Lack of clarity over plastic ban leaves public, manufacturers confused
Lack of clarity, political bickering, pressure from manufacturers: How yet another attempt by the govt to ban plastic could come to naught
There’s confusion among the public regarding the plastic ban and the govt’s indecisiveness is not helping.
Less than two weeks after the state government issued a notification banning various single-use plastic items, questions are being raised about the ban’s implementation. The first rollback has already been announced, with the government declaring on Tuesday that the ban on plastic bottles with a capacity lower than 0.5 litres will be reversed. Several others, such as papad manufacturers, cloth merchants, imitation jewellery dealers, and grain merchants are in the queue pleading for similar exemption.
Chief Minister Devendra Fadnavis has asked the environment minister, Ramdas Kadam, to extend by another two months the one-month window to implement the ban. Kadam, whose party Shiv Sena doesn’t agree with most things said and done by the BJP these days, said the Sena was not in favour of such extension. “We’ll oppose the extension when the matter is discussed at the Cabinet level. But the final decision will be the chief minister’s,” he said.
Once bitten, twice shy
Maharashtra’s previous attempt at banning plastic — after the 2005 deluge in Mumbai — was a waste of scores of environment experts’ time and state’s resources. These experts were roped in, they presented a plan, and it was never implemented.
Former BMC chief V Ranganathan, who supervised a committee formed in 2006 to implement the plastic ban, said a complete ban was not possible then, and it’s not possible now. “Our committee had suggested the ban be implemented in a phased manner. We still don’t have alternatives to plastic in place. The 2006 ban was not successful because of poor enforcement and implementation. I’m afraid the same will happen this time around,” Ranganathan said.
Indeed, the Fadnavis government has formed three panels to look into the various aspects of the ban. One committee, consisting of 10 members, will look into various manufacturing and trading associations’ arguments against the ban, another threemember Cabinet sub-committee will hold talks with the various stakeholders over the next three months, while the Environment Department has formed its own expert committee to review the items that will be banned. This committee will advise the government on adding or exempting items from the ban (see graphic below).

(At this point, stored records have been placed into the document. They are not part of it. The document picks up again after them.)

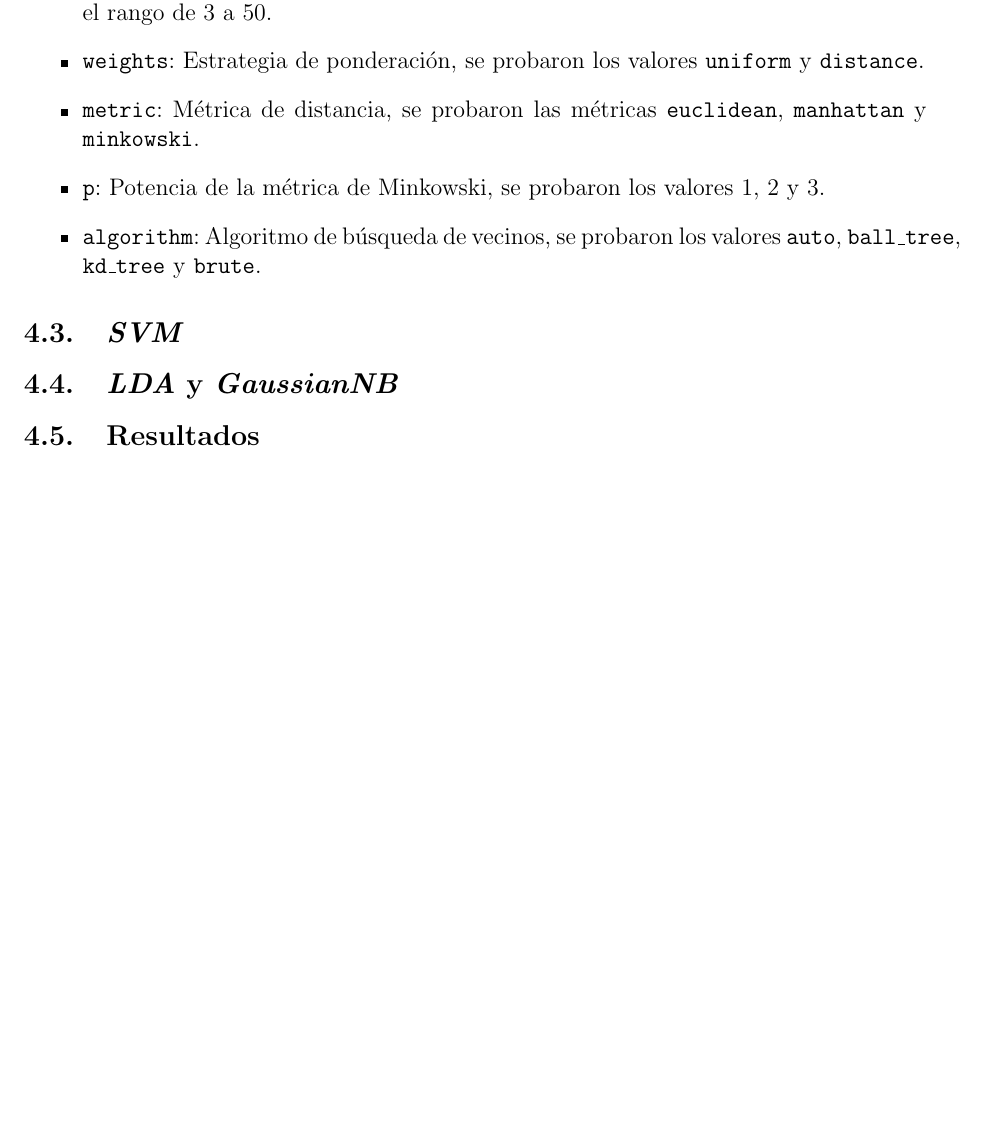
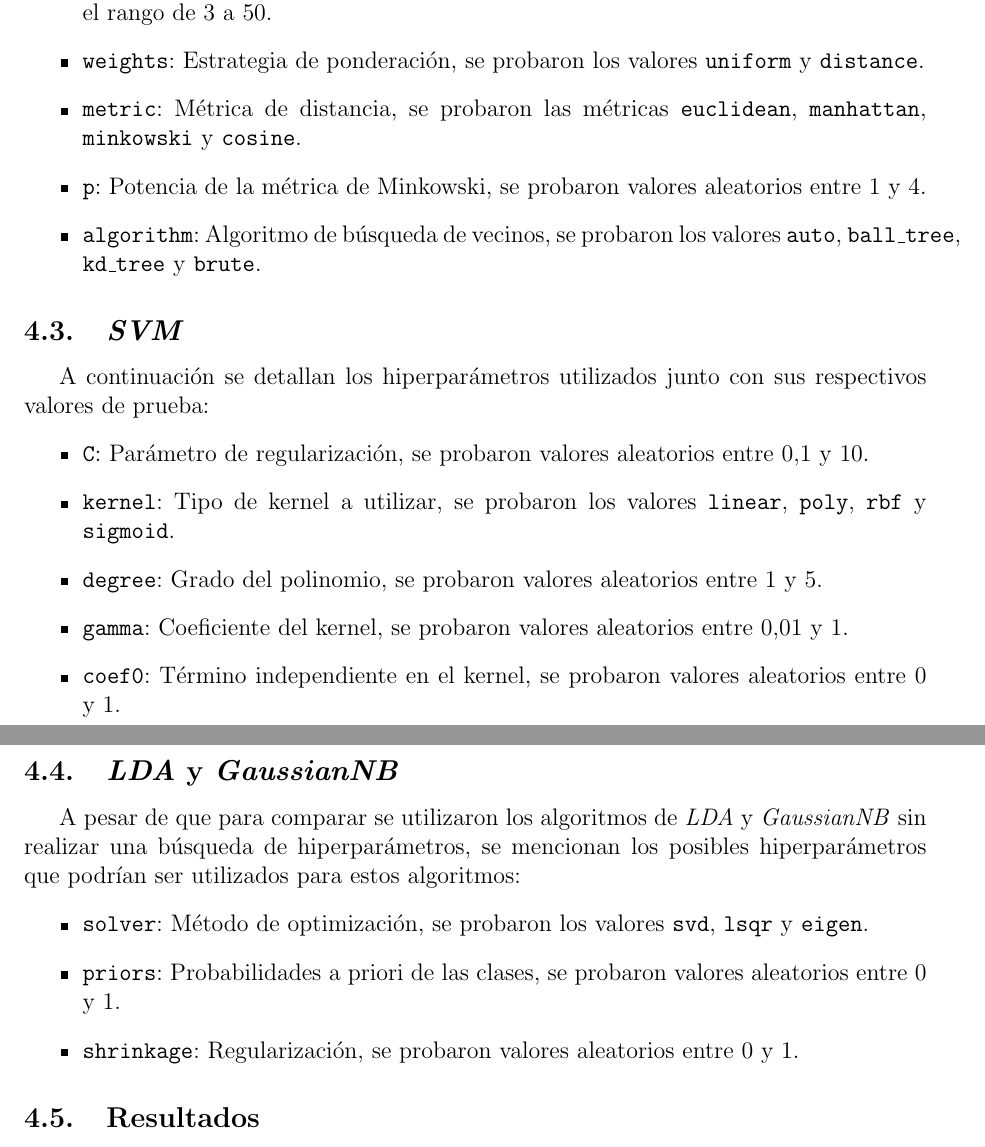
Before and after one commit to Mauro1642/Aprendizaje-Automatico, a LaTeX document (Informe/informe.tex): part of page 5 of 6 before the commit and two parts of pages 5 and 6 of 6 after it, the two joined at a grey line, cut so that both start at the same text, the shorter picture padded with empty space. Compiled offline with pdfLaTeX.

Commit message:
no se termina mas esto

```diff
--- a/Informe/informe.tex
+++ b/Informe/informe.tex
@@ -165,15 +165,31 @@ Los hiperparametros utilizados fueron:
 \begin{itemize}
     \item \texttt{n\_neighbors}: Cantidad de vecinos a considerar, se probaron valores aleatorios en el rango de $3$ a $50$.
     \item \texttt{weights}: Estrategia de ponderación, se probaron los valores \texttt{uniform} y \texttt{distance}.
-    \item \texttt{metric}: Métrica de distancia, se probaron las métricas \texttt{euclidean}, \texttt{manhattan} y \texttt{minkowski}.
-    \item \texttt{p}: Potencia de la métrica de Minkowski, se probaron los valores $1$, $2$ y $3$.
+    \item \texttt{metric}: Métrica de distancia, se probaron las métricas \texttt{euclidean}, \texttt{manhattan}, \texttt{minkowski} y \texttt{cosine}.
+    \item \texttt{p}: Potencia de la métrica de Minkowski, se probaron valores aleatorios entre $1$ y $4$.
     \item \texttt{algorithm}: Algoritmo de búsqueda de vecinos, se probaron los valores \texttt{auto}, \texttt{ball\_tree}, \texttt{kd\_tree} y \texttt{brute}.
 \end{itemize}
 
 \subsection{\textit{SVM}}
+
+A continuación se detallan los hiperparámetros utilizados junto con sus respectivos valores de prueba:
+\begin{itemize}
+    \item \texttt{C}: Parámetro de regularización, se probaron valores aleatorios entre $0.1$ y $10$.
+    \item \texttt{kernel}: Tipo de kernel a utilizar, se probaron los valores \texttt{linear}, \texttt{poly}, \texttt{rbf} y \texttt{sigmoid}.
+    \item \texttt{degree}: Grado del polinomio, se probaron valores aleatorios entre $1$ y $5$.
+    \item \texttt{gamma}: Coeficiente del kernel, se probaron valores aleatorios entre $0.01$ y $1$.
+    \item \texttt{coef0}: Término independiente en el kernel, se probaron valores aleatorios entre $0$ y $1$.
+\end{itemize}
+
 \subsection{\textit{LDA} y \textit{GaussianNB}}
 
-
+A pesar de que para comparar se utilizaron los algoritmos de \textit{LDA} y \textit{GaussianNB} sin realizar una búsqueda de hiperparámetros, se mencionan los posibles hiperparámetros
+que podrían ser utilizados para estos algoritmos:
+\begin{itemize}
+    \item \texttt{solver}: Método de optimización, se probaron los valores \texttt{svd}, \texttt{lsqr} y \texttt{eigen}.
+    \item \texttt{priors}: Probabilidades a priori de las clases, se probaron valores aleatorios entre $0$ y $1$.
+    \item \texttt{shrinkage}: Regularización, se probaron valores aleatorios entre $0$ y $1$.
+\end{itemize}
 \subsection{Resultados}
 
  \section{Ejercicio 4}
```
Also changed, not shown: Informe/informe.pdf, Informe/informe.tex (4 more changed lines), 4 other files.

While the state government has reversed the ban on plastic bottles with a capacity lower than 0.5 litres, the Environment Department maintains that there is a complete ban on purchase, sale, distribution and storage of polyethylene terephthalate (PET) and polyethylene terephthalate esters (PETE) bottles with a capacity lower than 0.5 litres. Also, the depository scheme of Re 1 for a one-litre bottle and Rs 2 for 0.5-litre bottle is applicable to all beverages, and not just water bottles.
Environmental activist Rishi Aggarwal stated the obvious when he said talking about ideas and implementing them were two very different things. “Politicians come up with theories and ideas but these are often caught up in a political crossfire. How many ideas are actually implemented? Maharashtra banned bags below 50 microns after the 2005 Mumbai floods, but nothing actually happened,” he said.
Environmentalist D Stalin from the NGO Vanashakti said the state’s latest effort to eliminate plastic will work if the guidelines are not diluted. “All these years, plastic bans across India haven’t worked because the offenders are not penalised. Maharashtra is now talking about penalising the offenders (the ban proposes a penalty from Rs 5,000 up to Rs 25,000) which is the right way to go about it,” Stalin said.
Already, a court case
Meanwhile, the Maharashtra Plastic Manufacturing Association (MPMA) has filed a petition in the Bombay High Court saying the ban would affect over 8,000 industries and could leave around 20 lakh people unemployed.